What is needed: Look through the material below and give the number of lines holding "header", with no other words.

Input material:

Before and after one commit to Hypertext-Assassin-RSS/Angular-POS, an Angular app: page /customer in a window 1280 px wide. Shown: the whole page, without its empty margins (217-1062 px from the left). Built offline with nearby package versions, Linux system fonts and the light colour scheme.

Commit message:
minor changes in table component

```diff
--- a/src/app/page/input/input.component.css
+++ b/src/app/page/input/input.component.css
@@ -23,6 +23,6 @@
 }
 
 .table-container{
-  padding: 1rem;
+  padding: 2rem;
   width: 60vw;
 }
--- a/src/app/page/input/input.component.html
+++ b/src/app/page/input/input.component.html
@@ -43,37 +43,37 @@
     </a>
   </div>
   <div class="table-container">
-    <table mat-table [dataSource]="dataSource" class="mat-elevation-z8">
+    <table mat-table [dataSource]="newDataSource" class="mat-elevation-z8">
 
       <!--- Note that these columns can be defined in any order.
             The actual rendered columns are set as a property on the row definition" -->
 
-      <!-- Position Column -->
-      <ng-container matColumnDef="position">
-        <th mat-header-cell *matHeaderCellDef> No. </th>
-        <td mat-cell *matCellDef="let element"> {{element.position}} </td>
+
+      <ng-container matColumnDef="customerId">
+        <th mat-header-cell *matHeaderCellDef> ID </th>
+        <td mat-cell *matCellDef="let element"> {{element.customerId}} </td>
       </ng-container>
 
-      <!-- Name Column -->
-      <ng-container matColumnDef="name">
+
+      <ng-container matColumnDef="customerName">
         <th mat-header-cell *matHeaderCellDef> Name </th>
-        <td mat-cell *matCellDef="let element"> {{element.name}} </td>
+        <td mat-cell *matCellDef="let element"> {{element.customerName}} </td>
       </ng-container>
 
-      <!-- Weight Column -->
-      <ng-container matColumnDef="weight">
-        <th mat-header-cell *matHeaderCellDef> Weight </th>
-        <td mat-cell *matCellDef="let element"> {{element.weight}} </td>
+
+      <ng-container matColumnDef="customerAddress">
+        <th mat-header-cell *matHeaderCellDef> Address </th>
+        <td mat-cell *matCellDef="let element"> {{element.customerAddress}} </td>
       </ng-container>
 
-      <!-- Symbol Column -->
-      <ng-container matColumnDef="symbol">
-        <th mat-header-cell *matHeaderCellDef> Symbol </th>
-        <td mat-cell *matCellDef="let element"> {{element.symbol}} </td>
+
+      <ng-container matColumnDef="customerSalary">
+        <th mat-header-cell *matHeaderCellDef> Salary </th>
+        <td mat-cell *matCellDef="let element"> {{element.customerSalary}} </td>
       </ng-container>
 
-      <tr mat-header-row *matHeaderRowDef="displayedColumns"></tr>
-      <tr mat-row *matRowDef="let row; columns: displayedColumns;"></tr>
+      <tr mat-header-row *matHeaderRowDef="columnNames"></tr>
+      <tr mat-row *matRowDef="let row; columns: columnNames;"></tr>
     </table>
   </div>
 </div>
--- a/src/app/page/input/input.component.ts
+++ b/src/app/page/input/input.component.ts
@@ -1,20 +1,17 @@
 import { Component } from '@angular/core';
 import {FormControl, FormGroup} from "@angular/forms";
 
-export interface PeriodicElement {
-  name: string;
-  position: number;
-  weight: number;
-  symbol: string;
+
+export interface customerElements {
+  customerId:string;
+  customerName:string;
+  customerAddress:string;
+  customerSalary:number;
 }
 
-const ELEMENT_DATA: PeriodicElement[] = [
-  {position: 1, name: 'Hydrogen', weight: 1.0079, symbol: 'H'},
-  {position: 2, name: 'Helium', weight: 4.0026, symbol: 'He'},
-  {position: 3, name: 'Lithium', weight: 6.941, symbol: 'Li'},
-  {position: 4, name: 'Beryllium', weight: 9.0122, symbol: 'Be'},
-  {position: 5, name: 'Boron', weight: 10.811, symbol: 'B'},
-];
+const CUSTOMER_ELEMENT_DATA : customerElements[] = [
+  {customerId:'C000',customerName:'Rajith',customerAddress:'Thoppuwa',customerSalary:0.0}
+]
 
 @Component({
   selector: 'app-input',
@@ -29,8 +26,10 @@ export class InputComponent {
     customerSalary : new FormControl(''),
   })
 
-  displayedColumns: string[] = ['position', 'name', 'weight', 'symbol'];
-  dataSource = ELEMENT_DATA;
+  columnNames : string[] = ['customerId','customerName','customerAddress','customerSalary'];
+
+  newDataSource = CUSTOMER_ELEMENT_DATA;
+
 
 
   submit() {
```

--

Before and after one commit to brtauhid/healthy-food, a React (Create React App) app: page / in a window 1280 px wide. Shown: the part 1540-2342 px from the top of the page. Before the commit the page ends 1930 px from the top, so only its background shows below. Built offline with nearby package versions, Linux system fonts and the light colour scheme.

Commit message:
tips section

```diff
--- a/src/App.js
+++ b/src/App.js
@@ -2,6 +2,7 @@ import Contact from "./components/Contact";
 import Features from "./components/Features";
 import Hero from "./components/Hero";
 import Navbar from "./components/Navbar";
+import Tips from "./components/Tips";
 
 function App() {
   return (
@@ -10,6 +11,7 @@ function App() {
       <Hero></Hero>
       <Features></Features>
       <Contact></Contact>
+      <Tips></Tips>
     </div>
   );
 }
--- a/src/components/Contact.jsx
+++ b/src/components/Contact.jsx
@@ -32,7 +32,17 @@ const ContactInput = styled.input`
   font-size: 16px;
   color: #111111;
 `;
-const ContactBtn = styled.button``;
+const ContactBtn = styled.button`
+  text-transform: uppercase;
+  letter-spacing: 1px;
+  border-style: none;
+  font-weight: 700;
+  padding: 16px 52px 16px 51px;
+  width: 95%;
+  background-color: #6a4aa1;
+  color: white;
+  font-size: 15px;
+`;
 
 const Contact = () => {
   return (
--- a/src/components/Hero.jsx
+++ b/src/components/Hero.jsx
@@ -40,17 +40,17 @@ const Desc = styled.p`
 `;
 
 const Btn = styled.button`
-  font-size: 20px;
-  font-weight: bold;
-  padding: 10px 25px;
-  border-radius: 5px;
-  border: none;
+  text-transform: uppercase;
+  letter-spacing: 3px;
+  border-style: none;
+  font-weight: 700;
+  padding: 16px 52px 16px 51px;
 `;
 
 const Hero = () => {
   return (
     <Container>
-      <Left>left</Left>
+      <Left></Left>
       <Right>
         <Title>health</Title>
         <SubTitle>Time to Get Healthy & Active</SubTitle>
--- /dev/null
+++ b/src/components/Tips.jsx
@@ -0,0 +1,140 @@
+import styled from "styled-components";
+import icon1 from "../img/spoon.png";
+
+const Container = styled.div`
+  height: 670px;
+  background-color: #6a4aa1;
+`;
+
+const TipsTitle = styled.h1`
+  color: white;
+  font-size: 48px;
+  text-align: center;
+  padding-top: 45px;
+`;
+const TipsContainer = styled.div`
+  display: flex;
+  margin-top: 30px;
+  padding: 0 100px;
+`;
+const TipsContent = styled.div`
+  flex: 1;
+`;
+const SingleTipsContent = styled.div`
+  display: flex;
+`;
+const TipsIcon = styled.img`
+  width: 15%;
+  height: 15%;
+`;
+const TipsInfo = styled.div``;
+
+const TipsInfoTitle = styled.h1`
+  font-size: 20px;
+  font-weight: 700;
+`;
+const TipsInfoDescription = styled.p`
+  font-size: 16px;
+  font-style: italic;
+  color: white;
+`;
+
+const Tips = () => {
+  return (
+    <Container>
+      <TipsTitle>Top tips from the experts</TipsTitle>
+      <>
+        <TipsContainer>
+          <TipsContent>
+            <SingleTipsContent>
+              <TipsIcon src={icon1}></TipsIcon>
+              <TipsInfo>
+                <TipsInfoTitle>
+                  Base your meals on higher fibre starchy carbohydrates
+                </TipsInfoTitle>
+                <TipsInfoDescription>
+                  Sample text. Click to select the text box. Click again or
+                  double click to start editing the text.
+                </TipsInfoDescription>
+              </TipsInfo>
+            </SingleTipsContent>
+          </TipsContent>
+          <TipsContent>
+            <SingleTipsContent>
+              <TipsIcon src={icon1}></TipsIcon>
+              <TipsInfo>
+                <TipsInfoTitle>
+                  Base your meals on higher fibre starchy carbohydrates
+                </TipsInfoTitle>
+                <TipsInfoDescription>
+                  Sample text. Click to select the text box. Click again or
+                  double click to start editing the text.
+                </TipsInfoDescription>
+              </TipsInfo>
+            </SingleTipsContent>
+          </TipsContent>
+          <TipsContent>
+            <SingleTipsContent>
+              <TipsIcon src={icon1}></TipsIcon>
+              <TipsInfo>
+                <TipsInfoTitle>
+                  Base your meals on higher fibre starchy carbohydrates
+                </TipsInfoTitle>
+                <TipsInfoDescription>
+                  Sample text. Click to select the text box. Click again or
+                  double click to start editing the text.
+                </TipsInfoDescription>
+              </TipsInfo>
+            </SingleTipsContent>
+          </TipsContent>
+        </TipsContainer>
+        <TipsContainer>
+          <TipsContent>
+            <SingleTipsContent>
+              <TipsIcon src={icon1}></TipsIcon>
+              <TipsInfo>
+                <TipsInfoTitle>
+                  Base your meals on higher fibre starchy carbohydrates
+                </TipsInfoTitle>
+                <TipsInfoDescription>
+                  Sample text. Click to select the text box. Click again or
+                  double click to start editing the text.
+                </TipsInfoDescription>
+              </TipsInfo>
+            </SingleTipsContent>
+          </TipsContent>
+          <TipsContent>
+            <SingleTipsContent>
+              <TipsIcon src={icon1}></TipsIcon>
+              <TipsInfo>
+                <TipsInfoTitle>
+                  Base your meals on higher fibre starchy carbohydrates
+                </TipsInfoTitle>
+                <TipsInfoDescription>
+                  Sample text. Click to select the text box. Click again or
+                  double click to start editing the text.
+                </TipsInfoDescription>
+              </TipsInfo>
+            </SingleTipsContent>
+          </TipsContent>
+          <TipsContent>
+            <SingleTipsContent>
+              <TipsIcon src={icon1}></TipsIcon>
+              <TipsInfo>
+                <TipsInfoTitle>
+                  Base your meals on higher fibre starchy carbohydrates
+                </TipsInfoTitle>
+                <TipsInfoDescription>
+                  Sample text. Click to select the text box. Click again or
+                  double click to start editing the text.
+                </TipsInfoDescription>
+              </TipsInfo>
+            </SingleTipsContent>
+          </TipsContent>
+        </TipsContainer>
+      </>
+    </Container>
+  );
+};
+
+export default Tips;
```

Result for this exercise: 9